In 2009, Lord Bradley's review into people with mental health problems or learning disabilities in the criminal justice system recommended awareness training for criminal justice staff and members of the judiciary.

Together with Rethink Mental Illness, and in collaboration with the Magistrates' Association, the Justices' Clerks' Society and the Judicial College, The Prison Reform Trust developed an online resource for magistrates, district judges and court staff, which was launched in 2013. The resource, which is well used with an average 500 unique users/month, stimulated demand for awareness training for local branches of the Magistrates' Association and annual training for District Judges; The Prison Reform Trust supported these events by providing speakers.

Feedback from Users of the Resource Book

One magistrate said:

“Useful is a word that completely undersells this presentation. Jenny is really an expert in her field, with a gift of engaging with and explaining to us the key issues and sensitivity to the needs of others.”

The value of hearing from individuals with particular support needs and direct experience of the criminal courts is especially significant. One magistrate said:

“Waine highlighted problems encountered [in court] and how these could have been overcome. His input was particularly useful.”

Two magistrates said:

“I now know there are things that I can do in court that can make a difference for people who might be struggling to understand; and that makes me feel more confident.”

“I didn't know about intermediaries or that we, as magistrates, can ask for additional support.”

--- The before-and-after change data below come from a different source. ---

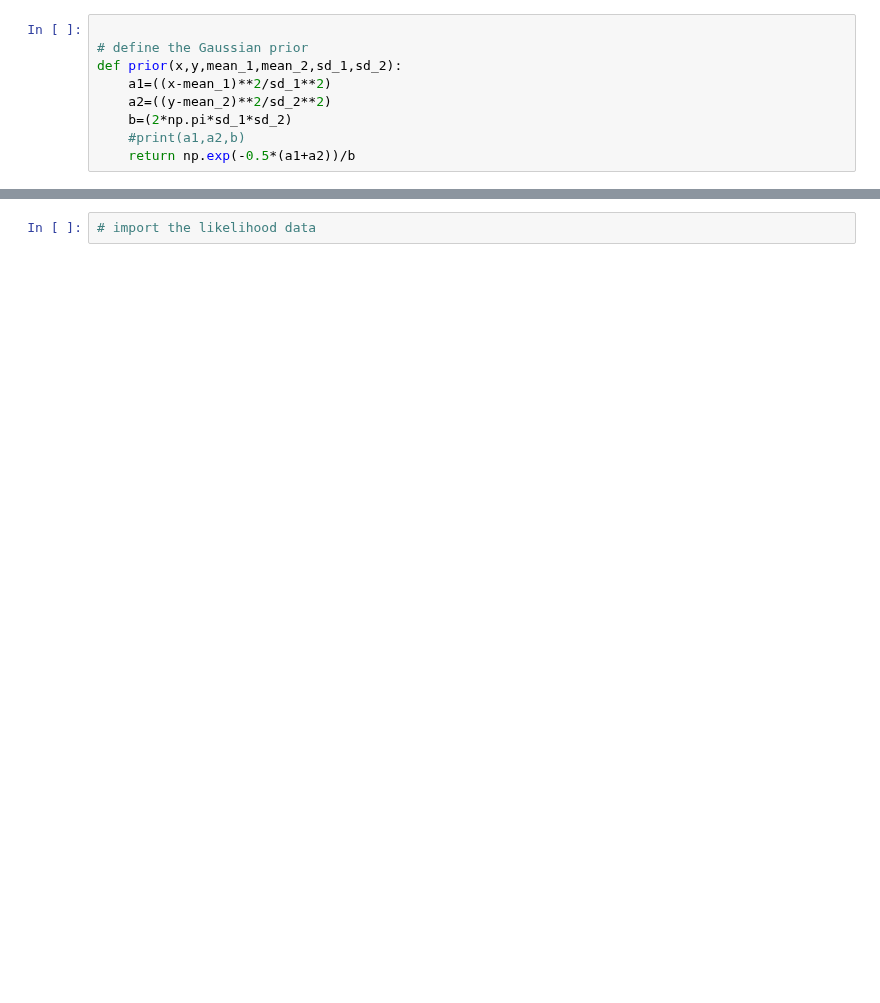
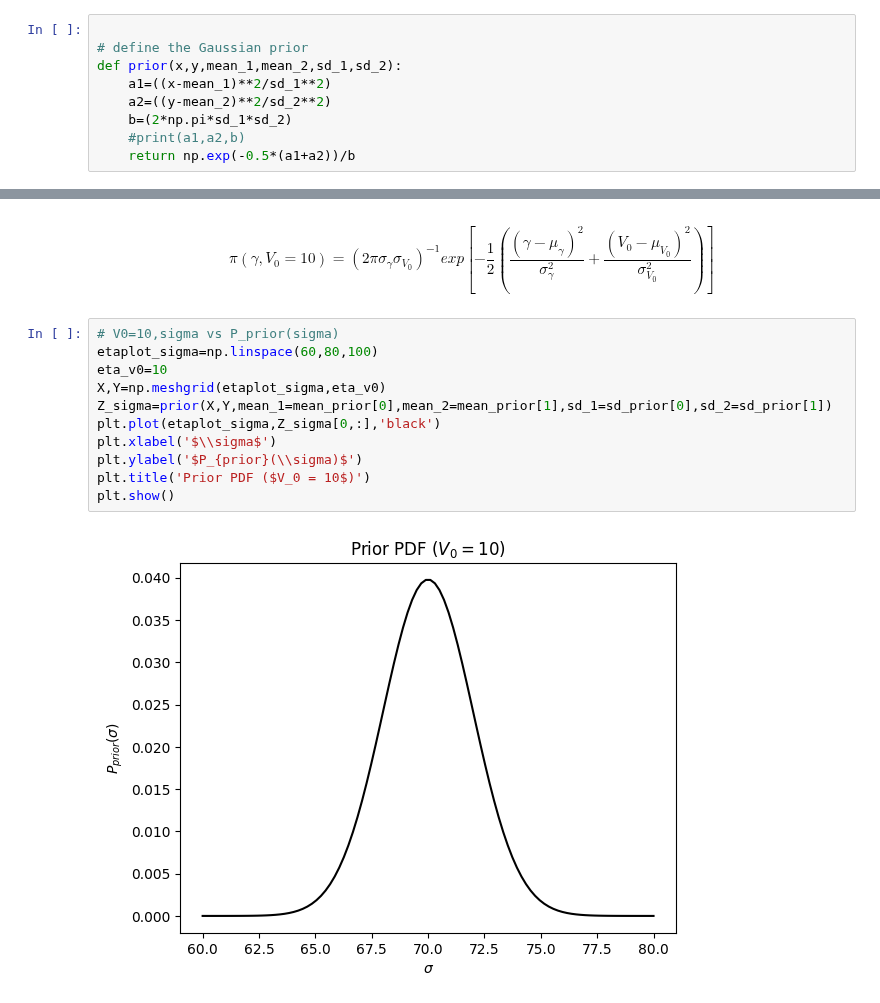
Before and after one commit to Lomolanisgo/Bayesian_PendantDrop_Tensiometry, a Jupyter notebook: pendantdrop_BI.ipynb, the cells around one changed output, grey strips where cells are left out. Cells and saved outputs as stored; diff of their text form; blank space fills up the shorter version.

```diff
--- a/pendantdrop_BI.ipynb
+++ b/pendantdrop_BI.ipynb
@@ -69,2 +80,15 @@ plt.show(block=False)
-# %%
-# import the likelihood data
+# %% [markdown]
+$$\pi(\gamma,V_0=10)=(2\pi \sigma _{\gamma} \sigma _{V_0})^{-1} exp [-\frac{1}{2}(\frac{(\gamma-\mu _{\gamma})^2}{\sigma _{\gamma} ^2}+\frac{(V_0-\mu _{V_0})^2}{\sigma _{V_0} ^2})]$$
+# %%
+# V0=10,sigma vs P_prior(sigma)
+etaplot_sigma=np.linspace(60,80,100)
+eta_v0=10
+X,Y=np.meshgrid(etaplot_sigma,eta_v0)
+Z_sigma=prior(X,Y,mean_1=mean_prior[0],mean_2=mean_prior[1],sd_1=sd_prior[0],sd_2=sd_prior[1])
+plt.plot(etaplot_sigma,Z_sigma[0,:],'black')
+plt.xlabel('$\\sigma$')
+plt.ylabel('$P_{prior}(\\sigma)$')
+plt.title('Prior PDF ($V_0 = 10$)')
+plt.show()
+# %% [output]
+[figure, added]
```
Also changed, not shown: parts of 27 cells of this notebook.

One district judge explained how she had changed the way in which she spoke to defendants who appeared vulnerable and, in particular, how she had checked that a particular defendant had understood what was happening in court, and the implication of the sentencing decision.